Earth Observatory Blog

Submitted on 05 Nov 2019 by:

Today is World Tsunami Awareness Day. It is a timely opportunity to create greater global awareness about tsunamis as a geological hazard. Before asking how we can stay safe (or safer) from tsunamis, we must first think about how we might improve on the resilience of our current and future infrastructure.

Let’s start by looking at what a tsunami is. A tsunami is a series of waves caused by an underwater earthquake, a volcanic eruption, a landslide, or meteorological processes (meteo-tsunamis). 

So why is SE Asia vulnerable to tsunami hazards? First of all, SE Asia lies in a complex tectonic setting that contains many fault systems and volcanoes. Coupled with a high population density and a tight network of infrastructure in coastal areas, one can imagine just how...

Submitted on 30 May 2019 by:
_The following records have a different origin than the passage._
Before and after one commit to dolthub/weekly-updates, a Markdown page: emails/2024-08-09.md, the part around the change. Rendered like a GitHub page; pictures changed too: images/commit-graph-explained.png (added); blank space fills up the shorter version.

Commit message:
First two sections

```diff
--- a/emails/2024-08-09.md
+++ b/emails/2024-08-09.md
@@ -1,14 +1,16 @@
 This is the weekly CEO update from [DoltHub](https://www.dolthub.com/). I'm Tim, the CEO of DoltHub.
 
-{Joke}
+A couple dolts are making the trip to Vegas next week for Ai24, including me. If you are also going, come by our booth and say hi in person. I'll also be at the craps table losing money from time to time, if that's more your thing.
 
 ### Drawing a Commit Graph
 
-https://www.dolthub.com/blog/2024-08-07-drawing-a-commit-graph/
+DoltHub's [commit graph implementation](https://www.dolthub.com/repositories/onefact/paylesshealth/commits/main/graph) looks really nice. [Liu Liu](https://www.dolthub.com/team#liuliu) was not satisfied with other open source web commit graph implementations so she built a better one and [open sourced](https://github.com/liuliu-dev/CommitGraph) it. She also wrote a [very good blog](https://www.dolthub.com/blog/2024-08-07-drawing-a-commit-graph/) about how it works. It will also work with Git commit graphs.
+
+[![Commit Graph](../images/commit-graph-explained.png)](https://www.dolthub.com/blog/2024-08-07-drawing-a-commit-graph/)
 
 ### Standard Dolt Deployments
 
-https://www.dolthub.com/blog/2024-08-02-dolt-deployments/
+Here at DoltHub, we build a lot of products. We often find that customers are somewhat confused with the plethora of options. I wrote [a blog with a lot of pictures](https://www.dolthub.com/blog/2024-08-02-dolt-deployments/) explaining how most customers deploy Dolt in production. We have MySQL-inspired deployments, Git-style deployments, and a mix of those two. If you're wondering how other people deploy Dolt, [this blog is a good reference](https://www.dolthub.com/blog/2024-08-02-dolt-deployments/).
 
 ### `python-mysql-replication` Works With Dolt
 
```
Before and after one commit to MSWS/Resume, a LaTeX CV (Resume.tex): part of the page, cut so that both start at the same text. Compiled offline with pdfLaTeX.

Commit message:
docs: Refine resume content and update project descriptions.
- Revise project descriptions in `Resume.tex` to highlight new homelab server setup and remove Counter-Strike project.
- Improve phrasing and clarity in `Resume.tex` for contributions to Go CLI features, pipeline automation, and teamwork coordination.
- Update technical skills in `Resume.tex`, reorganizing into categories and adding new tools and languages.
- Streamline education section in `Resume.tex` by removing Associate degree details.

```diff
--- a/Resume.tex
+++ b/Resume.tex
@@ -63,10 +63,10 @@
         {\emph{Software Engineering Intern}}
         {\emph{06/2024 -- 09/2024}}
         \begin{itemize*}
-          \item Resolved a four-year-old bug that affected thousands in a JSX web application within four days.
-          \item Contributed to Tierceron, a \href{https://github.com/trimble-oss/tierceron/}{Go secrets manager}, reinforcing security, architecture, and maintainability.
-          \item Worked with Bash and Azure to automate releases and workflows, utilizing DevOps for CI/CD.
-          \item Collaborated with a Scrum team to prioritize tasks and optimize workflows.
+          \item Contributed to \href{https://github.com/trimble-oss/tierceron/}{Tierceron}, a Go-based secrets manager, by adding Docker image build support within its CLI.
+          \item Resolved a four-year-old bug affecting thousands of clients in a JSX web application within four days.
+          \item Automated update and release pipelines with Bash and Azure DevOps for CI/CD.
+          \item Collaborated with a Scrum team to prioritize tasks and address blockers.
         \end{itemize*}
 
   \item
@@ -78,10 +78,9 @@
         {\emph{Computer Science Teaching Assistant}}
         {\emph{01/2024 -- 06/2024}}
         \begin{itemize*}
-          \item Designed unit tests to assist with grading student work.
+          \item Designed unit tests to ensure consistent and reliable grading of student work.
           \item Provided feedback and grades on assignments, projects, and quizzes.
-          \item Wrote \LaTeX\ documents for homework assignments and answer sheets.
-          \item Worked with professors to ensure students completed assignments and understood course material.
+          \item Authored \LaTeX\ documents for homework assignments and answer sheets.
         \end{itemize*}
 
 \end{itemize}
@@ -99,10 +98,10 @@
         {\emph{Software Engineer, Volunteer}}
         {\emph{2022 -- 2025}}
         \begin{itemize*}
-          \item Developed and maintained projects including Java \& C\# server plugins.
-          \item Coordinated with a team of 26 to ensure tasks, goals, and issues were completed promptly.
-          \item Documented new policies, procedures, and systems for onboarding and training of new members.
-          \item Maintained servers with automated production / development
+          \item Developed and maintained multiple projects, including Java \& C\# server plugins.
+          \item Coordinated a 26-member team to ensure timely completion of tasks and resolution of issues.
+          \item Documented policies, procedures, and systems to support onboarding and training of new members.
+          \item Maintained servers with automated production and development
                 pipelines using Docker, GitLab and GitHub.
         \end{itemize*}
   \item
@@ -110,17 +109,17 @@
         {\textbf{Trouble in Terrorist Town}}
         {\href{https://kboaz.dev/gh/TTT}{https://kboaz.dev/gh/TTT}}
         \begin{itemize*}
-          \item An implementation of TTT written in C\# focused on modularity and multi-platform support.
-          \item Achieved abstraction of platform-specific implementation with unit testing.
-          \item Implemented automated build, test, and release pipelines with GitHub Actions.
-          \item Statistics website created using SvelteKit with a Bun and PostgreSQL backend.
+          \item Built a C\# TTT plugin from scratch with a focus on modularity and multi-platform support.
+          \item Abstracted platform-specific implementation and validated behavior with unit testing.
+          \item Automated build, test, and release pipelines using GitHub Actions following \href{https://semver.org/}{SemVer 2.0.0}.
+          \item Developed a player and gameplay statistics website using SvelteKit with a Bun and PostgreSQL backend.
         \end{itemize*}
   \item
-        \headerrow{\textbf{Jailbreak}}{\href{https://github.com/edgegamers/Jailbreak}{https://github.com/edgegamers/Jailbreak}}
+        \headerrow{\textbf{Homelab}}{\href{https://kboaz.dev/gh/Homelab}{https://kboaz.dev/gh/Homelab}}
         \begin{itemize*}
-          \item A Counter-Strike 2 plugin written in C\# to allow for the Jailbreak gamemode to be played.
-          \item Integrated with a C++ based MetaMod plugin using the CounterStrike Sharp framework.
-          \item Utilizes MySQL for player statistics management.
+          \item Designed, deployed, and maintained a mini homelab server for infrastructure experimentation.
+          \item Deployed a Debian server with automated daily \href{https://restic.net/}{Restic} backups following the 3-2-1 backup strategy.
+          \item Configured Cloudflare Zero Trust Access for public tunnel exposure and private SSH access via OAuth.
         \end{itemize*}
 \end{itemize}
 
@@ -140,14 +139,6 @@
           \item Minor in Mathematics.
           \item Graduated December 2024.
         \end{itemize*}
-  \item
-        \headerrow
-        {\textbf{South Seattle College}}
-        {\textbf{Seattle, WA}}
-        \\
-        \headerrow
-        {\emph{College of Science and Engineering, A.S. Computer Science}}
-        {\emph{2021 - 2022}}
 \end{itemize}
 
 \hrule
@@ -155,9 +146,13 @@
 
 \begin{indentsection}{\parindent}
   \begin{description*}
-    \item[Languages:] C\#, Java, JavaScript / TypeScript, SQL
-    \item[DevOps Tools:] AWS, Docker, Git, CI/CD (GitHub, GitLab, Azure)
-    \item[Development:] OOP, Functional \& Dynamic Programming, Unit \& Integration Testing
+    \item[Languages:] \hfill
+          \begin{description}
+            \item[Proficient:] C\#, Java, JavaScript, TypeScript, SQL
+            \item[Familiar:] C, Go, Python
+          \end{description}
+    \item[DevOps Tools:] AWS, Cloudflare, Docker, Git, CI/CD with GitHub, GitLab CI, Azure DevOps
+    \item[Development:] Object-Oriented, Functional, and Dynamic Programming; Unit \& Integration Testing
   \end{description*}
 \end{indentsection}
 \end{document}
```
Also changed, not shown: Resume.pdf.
I went to Banda Aceh, Indonesia in 2006 to help assess the impact of the 2004 Indian Ocean tsunami upon the region’s rich cultural heritage. The scale of destruction caused by the tsunami was staggering. Half the city had been pulverised and all that was left was a mix of concrete, broken furniture, household items, and a colorful patchwork of shreds of clothing. We found clusters of beautifully carved stone grave markers dating back centuries amongst the rubble, half buried in mud and debris, or piled up neglected near areas being cleared by NGOs and donors for new tracts of post-disaster housing.

The same waves that killed over 150,000 people and displaced millions had reached back into the past and threatened to wipe out the historical memories of Aceh’s coastal...